Many companies see management system certifications as a tool to add credibility to the organisation, as they guarantee that a product or service meets the expectations of the customers. However, managing multiple certifications can worsen the firm’s performance due to a possible conflict of interests. A recent study co-authored by the UB Business School researchers Merce Bernardo and Claudio Cruz-Cazares has, though, identified three combinations of certifications that show consistent leverage on Portuguese firm performance.
The results were published in the International Journal of Production Economics in December 2019 under the title Do multiple certifications leverage firm performance? A dynamic approach. The study was co-authored by Alfonso Hernandez-Vivanco (University of Barcelona & EUSS), Pedro Domingues, Paulo Sampaio (University of Minho), Merce Bernardo and Claudio Cruz-Cazares (University of Barcelona).
The results suggest that ISO 9001 could be the main driver in multiple certifications to leverage firm performance in terms of profiting from sales, assets and using capital efficiently. This standard certifies the compliance with quality requirements based on quality management principles, such as a strong customer focus, the involvement of people, the process approach and continual improvement, which should, in turn, ensure that customers get consistent products and services which meets both their needs and the norm requirements.
In addition to ISO 9001, the analysis included ISO 14001 and OHSAS 18001. The ISO 14001 certification sets out the criteria for an environmental management system and, therefore, can provide assurance that environmental impact is being improved.
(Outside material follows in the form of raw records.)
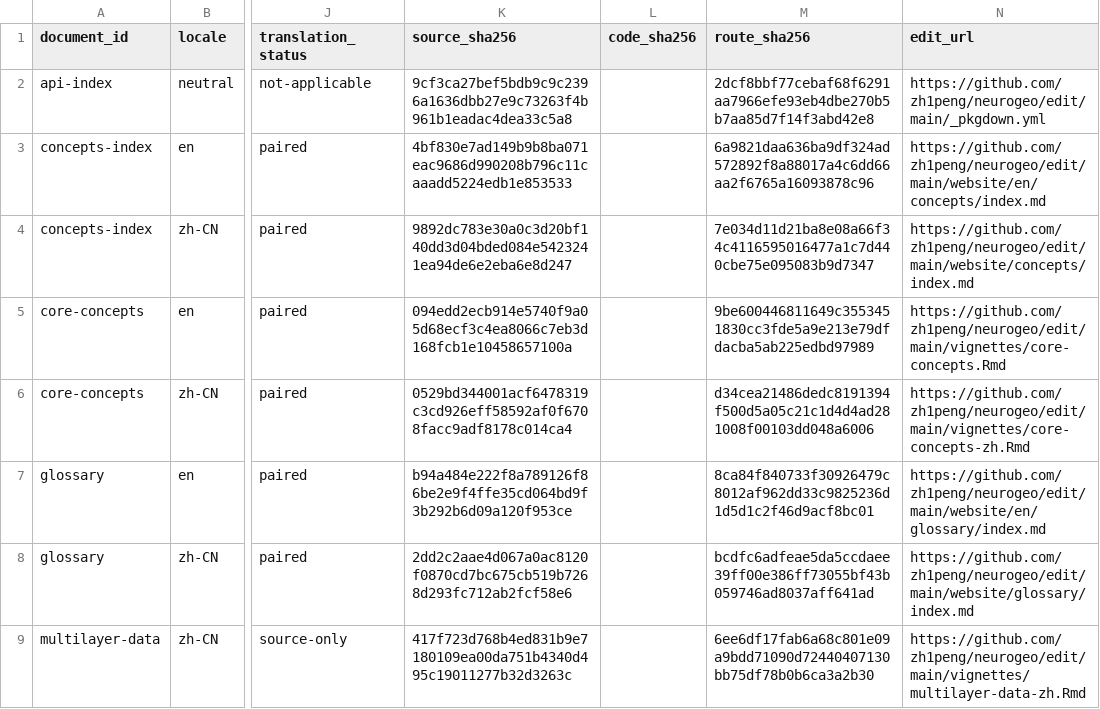
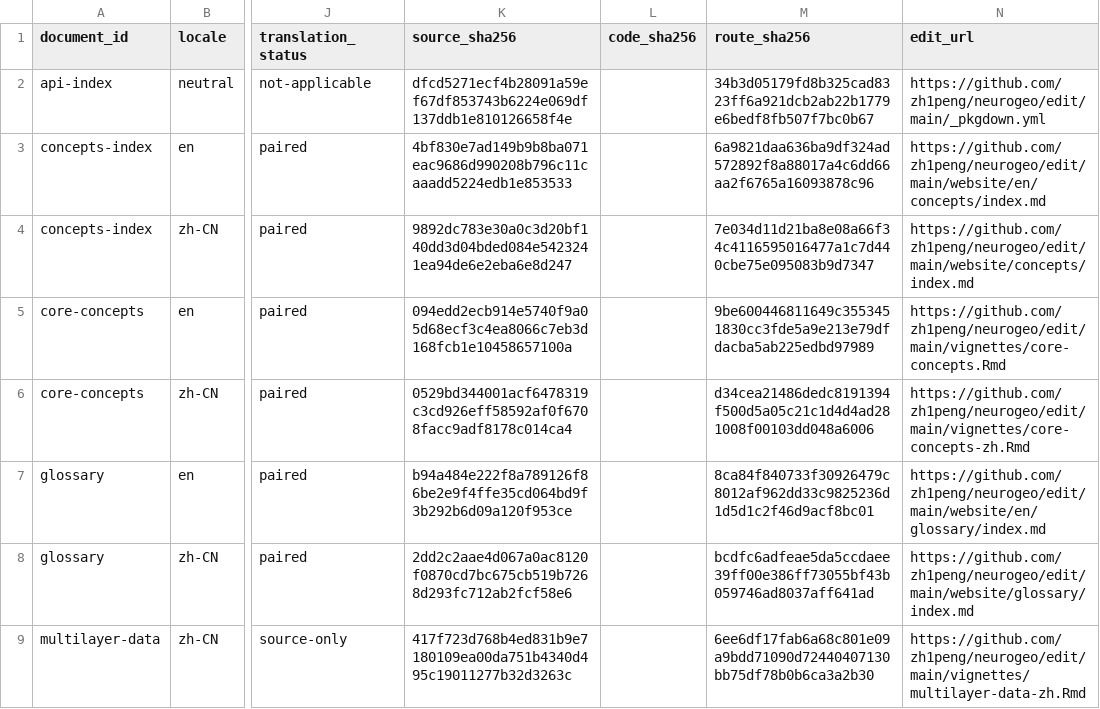
Before and after one commit to zh1peng/neurogeo, a CSV file: inst/spec/documentation-manifest-6.0.csv, drawn as a sheet; only a part is shown, gaps mark what is left out; the diff names each change by its address in the sheet, - before the commit and + after, or states it on an @@ line.

```diff
--- a/inst/spec/documentation-manifest-6.0.csv
+++ b/inst/spec/documentation-manifest-6.0.csv
-K2 (source_sha256): 9cf3ca27bef5bdb9c9c2396a1636dbb27e9c73263f4b961b1eadac4dea33c5a8
+K2 (source_sha256): dfcd5271ecf4b28091a59ef67df853743b6224e069df137ddb1e810126658f4e
-M2 (route_sha256): 2dcf8bbf77cebaf68f6291aa7966efe93eb4dbe270b5b7aa85d7f14f3abd42e8
+M2 (route_sha256): 34b3d05179fd8b325cad8323ff6a921dcb2ab22b1779e6bedf8fb507f7bc0b67
```
Also changed, not shown: 1 other file.
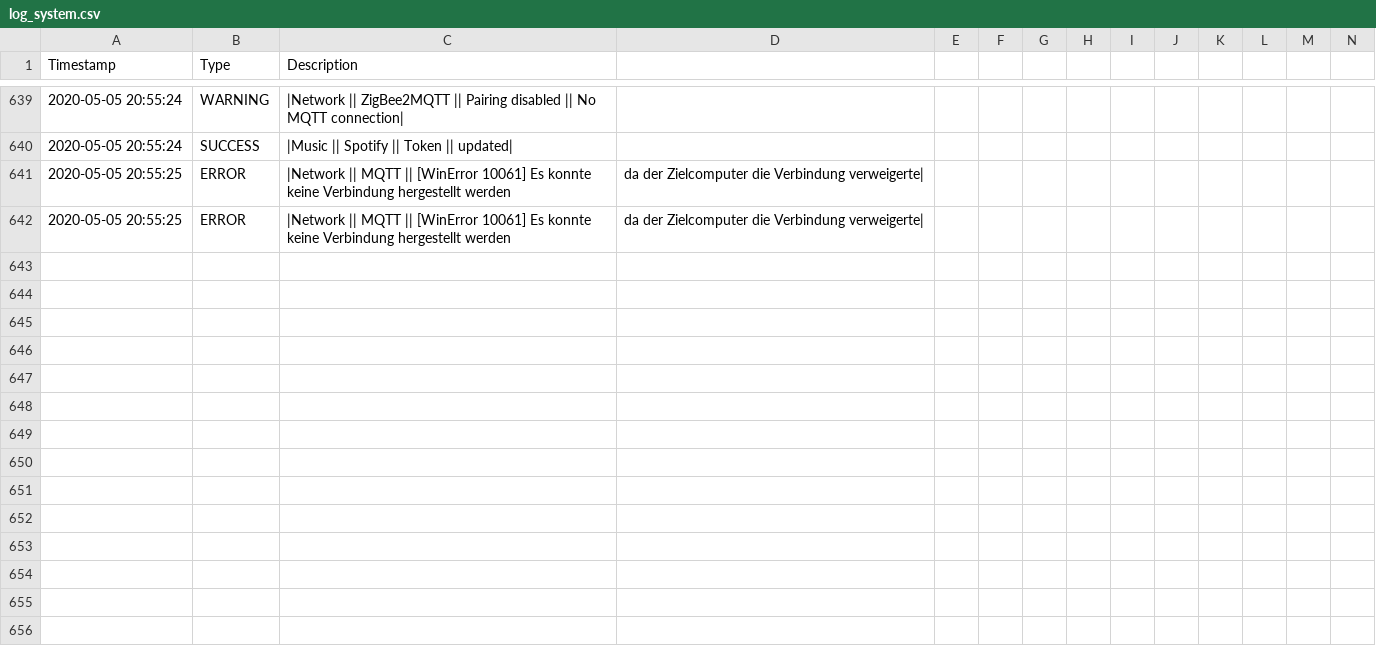
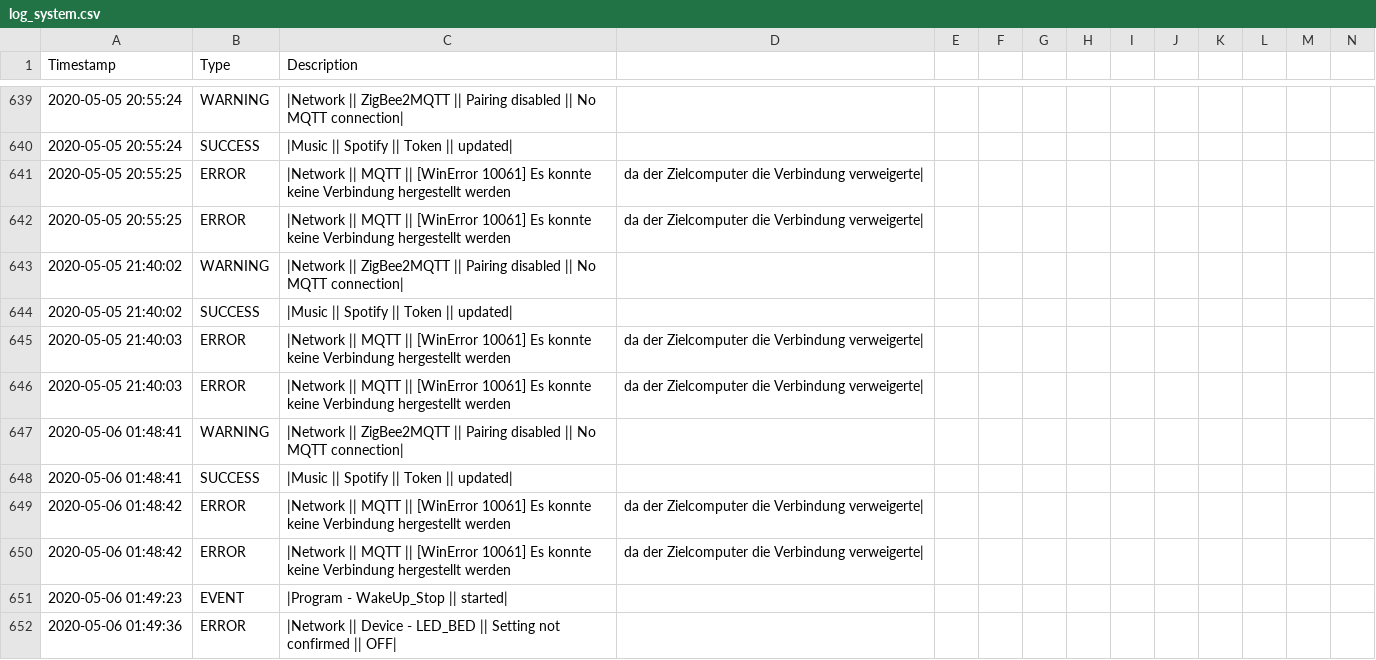
Before and after one commit to stanman71/Priscilla, a CSV file: data/logs/log_system.csv, drawn as a sheet; only a part is shown, gaps mark what is left out; rows hold the shown columns only; the diff names each change by its address in the sheet, - before the commit and + after, or states it on an @@ line.

```diff
--- a/data/logs/log_system.csv
+++ b/data/logs/log_system.csv
+row 643: 2020-05-05 21:40:02 | WARNING | |Network || ZigBee2MQTT || Pairing disabled || No MQTT connection
+row 644: 2020-05-05 21:40:02 | SUCCESS | |Music || Spotify || Token || updated
+row 645: 2020-05-05 21:40:03 | ERROR | |Network || MQTT || [WinError 10061] Es konnte keine Verbindung hergestellt werden | da der Zielcomputer die Verbindung verweigerte
+row 646: 2020-05-05 21:40:03 | ERROR | |Network || MQTT || [WinError 10061] Es konnte keine Verbindung hergestellt werden | da der Zielcomputer die Verbindung verweigerte
+row 647: 2020-05-06 01:48:41 | WARNING | |Network || ZigBee2MQTT || Pairing disabled || No MQTT connection
+row 648: 2020-05-06 01:48:41 | SUCCESS | |Music || Spotify || Token || updated
+row 649: 2020-05-06 01:48:42 | ERROR | |Network || MQTT || [WinError 10061] Es konnte keine Verbindung hergestellt werden | da der Zielcomputer die Verbindung verweigerte
+row 650: 2020-05-06 01:48:42 | ERROR | |Network || MQTT || [WinError 10061] Es konnte keine Verbindung hergestellt werden | da der Zielcomputer die Verbindung verweigerte
+row 651: 2020-05-06 01:49:23 | EVENT | |Program - WakeUp_Stop || started
+row 652: 2020-05-06 01:49:36 | ERROR | |Network || Device - LED_BED || Setting not confirmed || OFF
```
Also changed, not shown: 8 other files.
On the other hand, OHSAS 18001 provides a framework to identify, control and decrease health and safety risks within the workplace, thus making clear that the firm views employee’s health and safety as a priority.
The authors came upon three combinations of certifications that show consistent improvement on firm performance. ISO 9001 is the common factor in all the combinations, which are: 1) ISO 9001; 2) ISO 9001 + ISO 14001; 3) ISO 9001 + ISO 14001 + OHSAS 18001. Firms certified by these standards improve their performance in sales, assets and the efficient use of capital. However, the results show no evidence of significant changes in firm performance when ISO 14001 and OHSAS 18001 are held neither solely nor combined. On the other hand, the adoption of ISO 9001 + OHSAS 18001 only allows significant improvements in the return on sales ratio.
On the whole, the evidence presented in this study suggests that firms can efficiently deal with the complexity of multiple certifications and take advantage of it.